by chocieni
Mon, Nov 30th 2015 08:00 am


The critical thing about Buffalo's economic resurgence was figuring out how to make it happen. With that accomplished, though, the urgency turns to maintaining momentum. Nothing remains static for long; it grows or it declines. Buffalo needs to be in the business of sustainable growth.

Thus, it is good news, and extremely important, that the Buffalo Urban Development Corp. has created a plan to do just that. It has produced a new Downtown Development Guide that city officials plan to send out to 450 local and national real estate developers to help build on the city's progress.

The 12-page brochure is the product of more than a year's effort to promote the city and attract more outside dollars to Buffalo by capitalizing on billions of dollars of existing investment. It identifies more than 20 properties and 21.5 acres available for development. The goal is to make it easy for investors to see the potential in Buffalo and to highlight various incentive programs offered by federal, state and local agencies.

The BUDC created the brochure with help from the city Office of Strategic Planning, Buffalo Niagara Partnership, Buffalo Niagara Enterprise, Buffalo Place and brokerage firm CBRE Buffalo.

Key to the effort is that it documents the changes already underway in Buffalo.
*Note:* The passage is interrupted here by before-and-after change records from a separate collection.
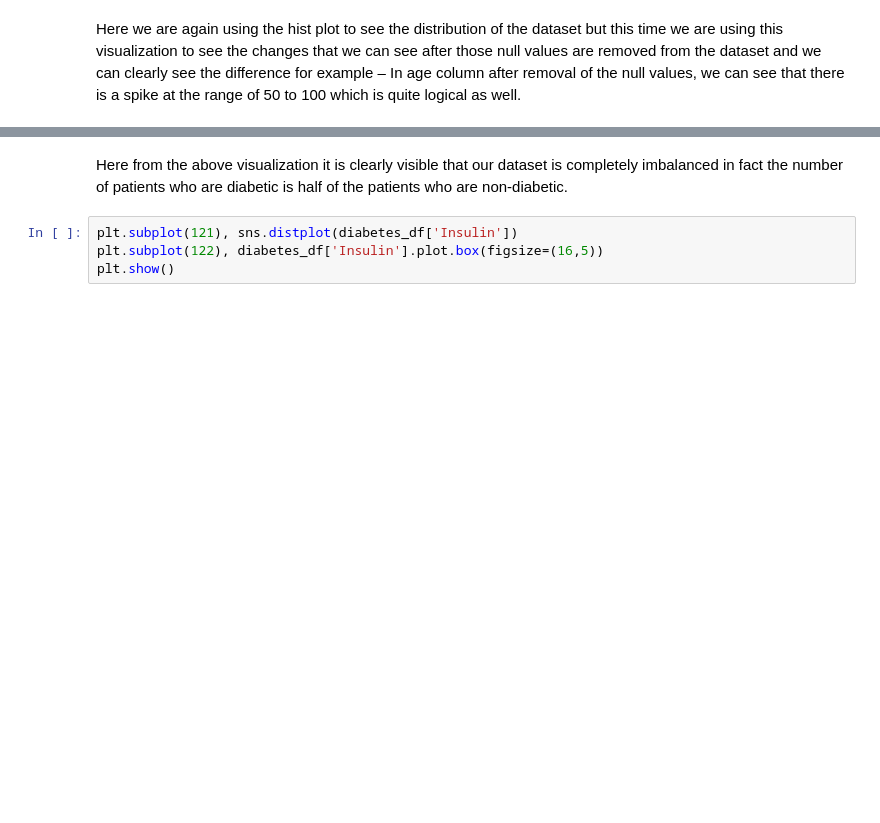
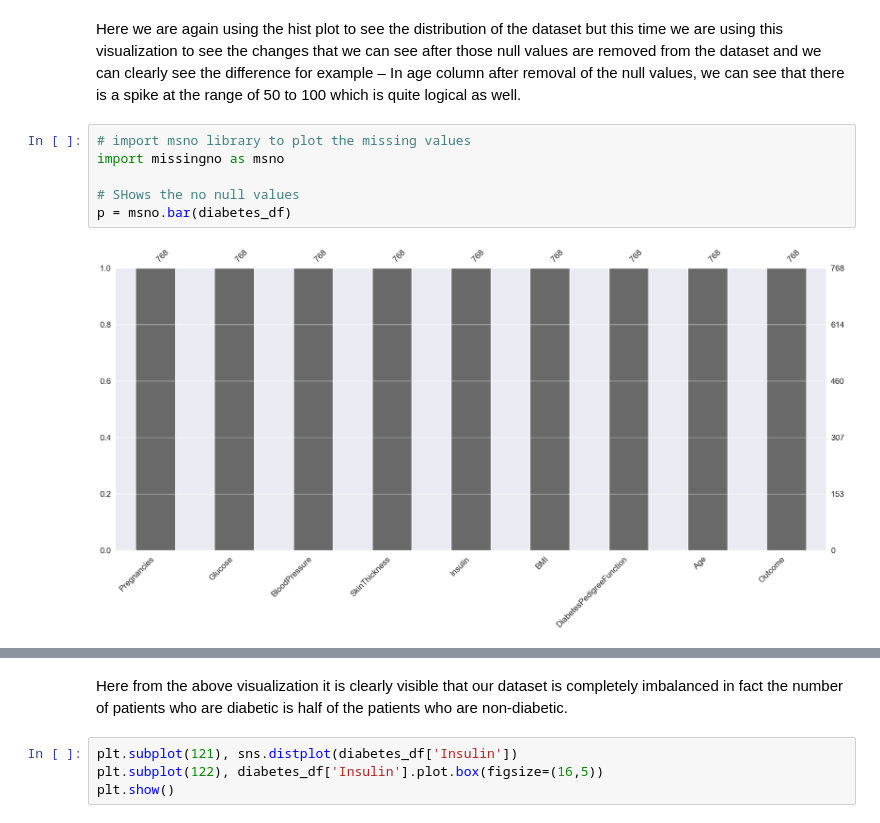
Before and after one commit to KengoKato02/Synopsis_Diabetes_Prediction_Model, a Jupyter notebook: src/main.ipynb, the cells around one changed output, grey strips where cells are left out. Saved outputs shown, nothing was run; the diff lists cells and outputs as text; blank space fills up the shorter version.

```diff
--- a/src/main.ipynb
+++ b/src/main.ipynb
@@ -136,5 +138,13 @@ p = diabetes_df_copy.hist(figsize = (20,20))
 # %% [markdown]
 Here we are again using the hist plot to see the distribution of the dataset but this time we are using this visualization to see the changes that we can see after those null values are removed from the dataset and we can clearly see the difference for example – In age column after removal of the null values, we can see that there is a spike at the range of 50 to 100 which is quite logical as well.
+# %%
+# import msno library to plot the missing values
+import missingno as msno
+
+# SHows the no null values
+p = msno.bar(diabetes_df)
+# %% [output]
+[figure, added]
 # %%
 # Check the outcome balance
 
```
Also changed, not shown: parts of 33 cells of this notebook.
It shows that the city is ripe for further investment. For example, the brochure, which is replete with maps, data and bright pictures, highlights the $200 million HarborCenter project, completed by Terry and Kim Pegula; the $150 million Conventus building on the Buffalo Niagara Medical Campus; the $110 million 250 Delaware building; the $8 million Planing Mill; and the $50 million Larkin Center of Commerce.

It also promotes the need for entrepreneurs to provide new amenities to meet the demands of a growing population.

It's a wise and forward-looking effort that shows city leaders are not only awake to the additional opportunities that the city's revival has created, but also to the risk that, without focus, it could stall. Indeed, that attention is being provided from a number of areas.

The Erie Canal Harbor Development Corp., for example, is continually upgrading the Canalside district. This year it added a bike ferry between the Inner and Outer harbors, started a light show on a grain elevator and significantly improved the amenities provided to winter skaters on The Ice at Canalside.

Local developers, meanwhile, can barely restrain their enthusiasm for creating new residential space, often out of old, abandoned buildings in the city center. The Cuomo administration and the ECHDC are both committed to developing the Outer Harbor area.

But the brochure goes a step further. It looks not only to what can be done now, but what will help to maintain the momentum that Buffalo has suddenly achieved and that can, without direction, also be squandered.